White Sox free up spot on 40-man roster by outrighting Dylan Covey

The White Sox freed up a spot on their 40-man roster Sunday, outrighting pitcher Dylan Covey to Triple-A Charlotte.

Covey pitched in 18 games last season, making 12 starts for the South Siders. Things did not go well, with Covey turning in an 0-7 record and a 7.71 ERA in 70 innings.

While there was an outside chance that Covey could have provided at least some starting-pitching depth heading into the 2018 season, the team's recent additions of Miguel Gonzalez and Hector Santiago — not to mention Covey's results from last season — wiped out that idea.

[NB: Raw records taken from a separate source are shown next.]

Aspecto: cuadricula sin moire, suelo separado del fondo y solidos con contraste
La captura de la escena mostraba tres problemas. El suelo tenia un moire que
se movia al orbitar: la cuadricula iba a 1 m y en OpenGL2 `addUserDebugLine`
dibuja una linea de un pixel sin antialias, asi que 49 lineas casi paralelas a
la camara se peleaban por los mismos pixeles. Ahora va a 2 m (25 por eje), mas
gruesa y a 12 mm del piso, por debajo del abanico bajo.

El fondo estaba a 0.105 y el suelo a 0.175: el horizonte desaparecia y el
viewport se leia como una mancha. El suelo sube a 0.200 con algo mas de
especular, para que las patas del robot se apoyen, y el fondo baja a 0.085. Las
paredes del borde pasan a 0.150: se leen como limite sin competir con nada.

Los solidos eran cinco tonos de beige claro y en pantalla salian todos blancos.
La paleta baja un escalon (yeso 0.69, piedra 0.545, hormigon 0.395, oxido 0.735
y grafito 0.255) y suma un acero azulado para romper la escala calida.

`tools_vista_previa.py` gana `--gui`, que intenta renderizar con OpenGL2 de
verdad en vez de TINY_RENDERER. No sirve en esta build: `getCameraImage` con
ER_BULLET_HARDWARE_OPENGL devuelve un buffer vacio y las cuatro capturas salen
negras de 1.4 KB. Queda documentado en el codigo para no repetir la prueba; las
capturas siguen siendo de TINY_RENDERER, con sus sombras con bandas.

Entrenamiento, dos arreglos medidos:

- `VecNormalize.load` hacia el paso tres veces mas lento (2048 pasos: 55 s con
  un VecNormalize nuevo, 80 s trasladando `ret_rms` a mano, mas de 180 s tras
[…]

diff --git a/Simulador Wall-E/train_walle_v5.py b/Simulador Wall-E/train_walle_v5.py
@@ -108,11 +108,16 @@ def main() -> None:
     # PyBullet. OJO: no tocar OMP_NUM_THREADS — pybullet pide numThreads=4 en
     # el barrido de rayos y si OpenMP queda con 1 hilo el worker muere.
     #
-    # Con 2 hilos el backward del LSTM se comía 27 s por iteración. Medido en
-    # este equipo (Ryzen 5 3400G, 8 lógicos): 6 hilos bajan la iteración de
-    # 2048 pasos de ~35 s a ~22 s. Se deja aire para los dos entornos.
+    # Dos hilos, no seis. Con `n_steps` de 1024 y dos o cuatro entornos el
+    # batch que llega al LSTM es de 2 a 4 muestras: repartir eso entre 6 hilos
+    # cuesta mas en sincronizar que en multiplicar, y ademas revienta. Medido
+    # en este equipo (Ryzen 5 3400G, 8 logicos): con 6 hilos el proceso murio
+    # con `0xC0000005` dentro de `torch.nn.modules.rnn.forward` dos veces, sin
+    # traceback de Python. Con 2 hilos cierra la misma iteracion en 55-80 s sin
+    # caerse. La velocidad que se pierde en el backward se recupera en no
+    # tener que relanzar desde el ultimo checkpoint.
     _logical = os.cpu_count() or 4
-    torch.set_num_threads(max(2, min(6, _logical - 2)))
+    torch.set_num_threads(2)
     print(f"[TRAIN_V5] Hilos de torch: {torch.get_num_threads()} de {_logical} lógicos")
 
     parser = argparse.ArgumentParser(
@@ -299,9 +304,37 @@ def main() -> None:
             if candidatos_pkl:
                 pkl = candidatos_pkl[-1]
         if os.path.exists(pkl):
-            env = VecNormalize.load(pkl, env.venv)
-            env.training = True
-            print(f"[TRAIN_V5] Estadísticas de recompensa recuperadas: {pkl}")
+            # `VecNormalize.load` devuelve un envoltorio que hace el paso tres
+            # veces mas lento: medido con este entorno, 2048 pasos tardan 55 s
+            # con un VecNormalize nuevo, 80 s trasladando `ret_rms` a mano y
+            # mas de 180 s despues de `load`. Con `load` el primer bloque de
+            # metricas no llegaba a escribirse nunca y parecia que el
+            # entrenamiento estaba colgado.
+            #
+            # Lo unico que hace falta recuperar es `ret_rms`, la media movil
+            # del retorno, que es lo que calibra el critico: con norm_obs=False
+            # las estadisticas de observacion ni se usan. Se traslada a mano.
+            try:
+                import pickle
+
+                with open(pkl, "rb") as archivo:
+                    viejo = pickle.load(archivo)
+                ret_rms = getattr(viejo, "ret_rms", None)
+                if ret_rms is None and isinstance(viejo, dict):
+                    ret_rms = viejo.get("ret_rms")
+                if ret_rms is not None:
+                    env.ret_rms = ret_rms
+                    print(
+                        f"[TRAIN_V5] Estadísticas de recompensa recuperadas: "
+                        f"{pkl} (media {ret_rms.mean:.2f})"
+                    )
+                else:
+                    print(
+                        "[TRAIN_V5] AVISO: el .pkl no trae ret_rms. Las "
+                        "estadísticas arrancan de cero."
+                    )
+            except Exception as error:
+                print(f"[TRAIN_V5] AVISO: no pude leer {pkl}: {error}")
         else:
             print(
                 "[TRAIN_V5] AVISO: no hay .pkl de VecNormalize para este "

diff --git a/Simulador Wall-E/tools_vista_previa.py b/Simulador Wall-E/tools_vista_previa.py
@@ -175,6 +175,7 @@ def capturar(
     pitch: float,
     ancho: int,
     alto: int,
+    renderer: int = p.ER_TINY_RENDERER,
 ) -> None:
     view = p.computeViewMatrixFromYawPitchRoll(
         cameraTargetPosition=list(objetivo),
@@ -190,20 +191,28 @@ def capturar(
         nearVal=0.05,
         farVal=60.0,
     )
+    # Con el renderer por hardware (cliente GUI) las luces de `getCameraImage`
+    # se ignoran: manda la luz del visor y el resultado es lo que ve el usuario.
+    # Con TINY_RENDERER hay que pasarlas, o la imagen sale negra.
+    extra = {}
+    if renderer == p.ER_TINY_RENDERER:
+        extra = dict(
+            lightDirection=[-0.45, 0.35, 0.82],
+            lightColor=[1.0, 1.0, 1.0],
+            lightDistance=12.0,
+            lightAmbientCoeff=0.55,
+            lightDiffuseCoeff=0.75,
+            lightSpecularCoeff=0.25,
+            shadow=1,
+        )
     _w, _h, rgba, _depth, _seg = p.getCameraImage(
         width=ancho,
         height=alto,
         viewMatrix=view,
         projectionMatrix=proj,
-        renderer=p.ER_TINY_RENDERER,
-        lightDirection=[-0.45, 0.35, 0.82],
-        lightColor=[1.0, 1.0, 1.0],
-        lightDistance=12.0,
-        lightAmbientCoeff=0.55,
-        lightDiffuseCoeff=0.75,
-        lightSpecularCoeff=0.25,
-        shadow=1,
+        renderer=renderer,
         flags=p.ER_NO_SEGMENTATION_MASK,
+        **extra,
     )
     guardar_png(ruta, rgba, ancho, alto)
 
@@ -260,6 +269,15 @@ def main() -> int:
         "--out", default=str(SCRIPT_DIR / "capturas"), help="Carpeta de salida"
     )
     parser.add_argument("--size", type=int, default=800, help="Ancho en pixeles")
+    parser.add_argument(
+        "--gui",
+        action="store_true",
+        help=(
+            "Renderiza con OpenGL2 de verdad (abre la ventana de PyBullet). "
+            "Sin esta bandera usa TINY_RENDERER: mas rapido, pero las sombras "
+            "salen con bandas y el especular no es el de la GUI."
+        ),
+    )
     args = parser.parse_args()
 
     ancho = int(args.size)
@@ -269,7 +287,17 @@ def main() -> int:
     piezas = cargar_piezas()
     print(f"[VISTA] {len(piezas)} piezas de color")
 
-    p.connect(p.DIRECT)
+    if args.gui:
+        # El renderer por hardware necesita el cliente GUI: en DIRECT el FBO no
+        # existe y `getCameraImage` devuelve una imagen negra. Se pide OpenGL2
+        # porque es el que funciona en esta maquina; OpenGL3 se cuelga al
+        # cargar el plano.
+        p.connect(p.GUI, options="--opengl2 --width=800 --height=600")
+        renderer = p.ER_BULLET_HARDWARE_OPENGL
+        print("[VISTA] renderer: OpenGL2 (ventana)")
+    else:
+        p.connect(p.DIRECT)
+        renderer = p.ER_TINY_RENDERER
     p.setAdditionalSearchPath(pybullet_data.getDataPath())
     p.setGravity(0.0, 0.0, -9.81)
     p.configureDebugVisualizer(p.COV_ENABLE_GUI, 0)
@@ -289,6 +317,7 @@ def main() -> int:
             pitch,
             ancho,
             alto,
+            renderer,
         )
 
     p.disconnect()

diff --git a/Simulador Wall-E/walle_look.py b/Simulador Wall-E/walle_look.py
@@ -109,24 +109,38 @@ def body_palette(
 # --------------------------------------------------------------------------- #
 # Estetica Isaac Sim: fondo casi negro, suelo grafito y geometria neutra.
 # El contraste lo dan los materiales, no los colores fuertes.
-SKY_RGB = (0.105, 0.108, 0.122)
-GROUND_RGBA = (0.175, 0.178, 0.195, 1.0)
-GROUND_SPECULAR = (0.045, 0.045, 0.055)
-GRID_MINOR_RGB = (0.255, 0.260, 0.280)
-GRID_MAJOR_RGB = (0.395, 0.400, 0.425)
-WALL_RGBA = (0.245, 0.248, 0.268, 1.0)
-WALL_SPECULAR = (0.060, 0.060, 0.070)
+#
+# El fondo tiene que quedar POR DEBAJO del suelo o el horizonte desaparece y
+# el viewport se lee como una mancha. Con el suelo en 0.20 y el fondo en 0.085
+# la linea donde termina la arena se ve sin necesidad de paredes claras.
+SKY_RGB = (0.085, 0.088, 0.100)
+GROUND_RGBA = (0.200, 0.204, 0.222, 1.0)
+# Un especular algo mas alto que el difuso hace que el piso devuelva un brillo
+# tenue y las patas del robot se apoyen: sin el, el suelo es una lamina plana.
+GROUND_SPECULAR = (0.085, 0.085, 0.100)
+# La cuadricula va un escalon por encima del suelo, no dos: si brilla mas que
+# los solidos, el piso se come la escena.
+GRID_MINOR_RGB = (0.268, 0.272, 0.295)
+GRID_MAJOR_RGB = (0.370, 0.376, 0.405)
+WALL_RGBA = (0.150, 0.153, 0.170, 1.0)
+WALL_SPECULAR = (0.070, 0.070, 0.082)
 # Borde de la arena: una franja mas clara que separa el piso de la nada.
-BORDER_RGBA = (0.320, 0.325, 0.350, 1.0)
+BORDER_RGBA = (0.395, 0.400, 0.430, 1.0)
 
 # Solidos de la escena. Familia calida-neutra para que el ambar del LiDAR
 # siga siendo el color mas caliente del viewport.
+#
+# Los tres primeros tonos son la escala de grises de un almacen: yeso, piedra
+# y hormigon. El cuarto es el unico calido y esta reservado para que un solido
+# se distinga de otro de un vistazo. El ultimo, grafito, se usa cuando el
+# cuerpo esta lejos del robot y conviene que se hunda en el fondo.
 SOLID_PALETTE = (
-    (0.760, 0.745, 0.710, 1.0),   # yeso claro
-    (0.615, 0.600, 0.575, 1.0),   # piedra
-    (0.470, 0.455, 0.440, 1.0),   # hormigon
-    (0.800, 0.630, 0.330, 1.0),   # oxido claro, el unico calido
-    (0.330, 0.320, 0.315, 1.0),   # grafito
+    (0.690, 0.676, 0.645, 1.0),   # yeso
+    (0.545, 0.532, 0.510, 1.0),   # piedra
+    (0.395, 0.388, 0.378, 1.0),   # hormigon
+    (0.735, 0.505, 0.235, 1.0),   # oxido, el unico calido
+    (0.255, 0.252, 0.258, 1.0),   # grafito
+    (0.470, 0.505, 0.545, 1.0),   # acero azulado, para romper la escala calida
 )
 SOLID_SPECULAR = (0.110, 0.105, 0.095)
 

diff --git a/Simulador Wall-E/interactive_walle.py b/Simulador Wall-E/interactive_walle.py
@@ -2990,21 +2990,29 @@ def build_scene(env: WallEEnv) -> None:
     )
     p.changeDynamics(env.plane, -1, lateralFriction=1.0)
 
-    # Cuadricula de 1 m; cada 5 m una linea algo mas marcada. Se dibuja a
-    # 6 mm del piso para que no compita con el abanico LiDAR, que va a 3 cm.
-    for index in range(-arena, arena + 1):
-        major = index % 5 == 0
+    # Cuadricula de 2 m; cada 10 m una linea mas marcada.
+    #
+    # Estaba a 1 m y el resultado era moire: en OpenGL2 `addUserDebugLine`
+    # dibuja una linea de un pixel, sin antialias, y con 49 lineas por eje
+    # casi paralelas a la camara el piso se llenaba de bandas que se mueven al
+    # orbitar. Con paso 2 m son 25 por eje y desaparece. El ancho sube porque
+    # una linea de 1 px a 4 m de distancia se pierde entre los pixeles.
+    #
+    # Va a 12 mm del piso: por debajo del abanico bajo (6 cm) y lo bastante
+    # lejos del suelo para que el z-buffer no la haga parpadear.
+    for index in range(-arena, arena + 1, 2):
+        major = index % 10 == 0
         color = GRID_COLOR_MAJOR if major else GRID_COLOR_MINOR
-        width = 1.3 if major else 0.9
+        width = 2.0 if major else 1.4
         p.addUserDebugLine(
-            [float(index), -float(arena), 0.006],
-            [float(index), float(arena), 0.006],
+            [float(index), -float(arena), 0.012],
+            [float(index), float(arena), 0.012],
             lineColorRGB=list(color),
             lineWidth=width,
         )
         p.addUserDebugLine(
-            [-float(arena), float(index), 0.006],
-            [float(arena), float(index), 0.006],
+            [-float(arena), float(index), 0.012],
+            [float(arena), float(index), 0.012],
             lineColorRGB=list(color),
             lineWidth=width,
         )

At the moment, the White Sox starting rotation figures to look like this by Opening Day: James Shields, Lucas Giolito, Reynaldo Lopez, Gonzalez and Carson Fulmer, with Santiago seeming like a good option to provide depth as the long man in the bullpen.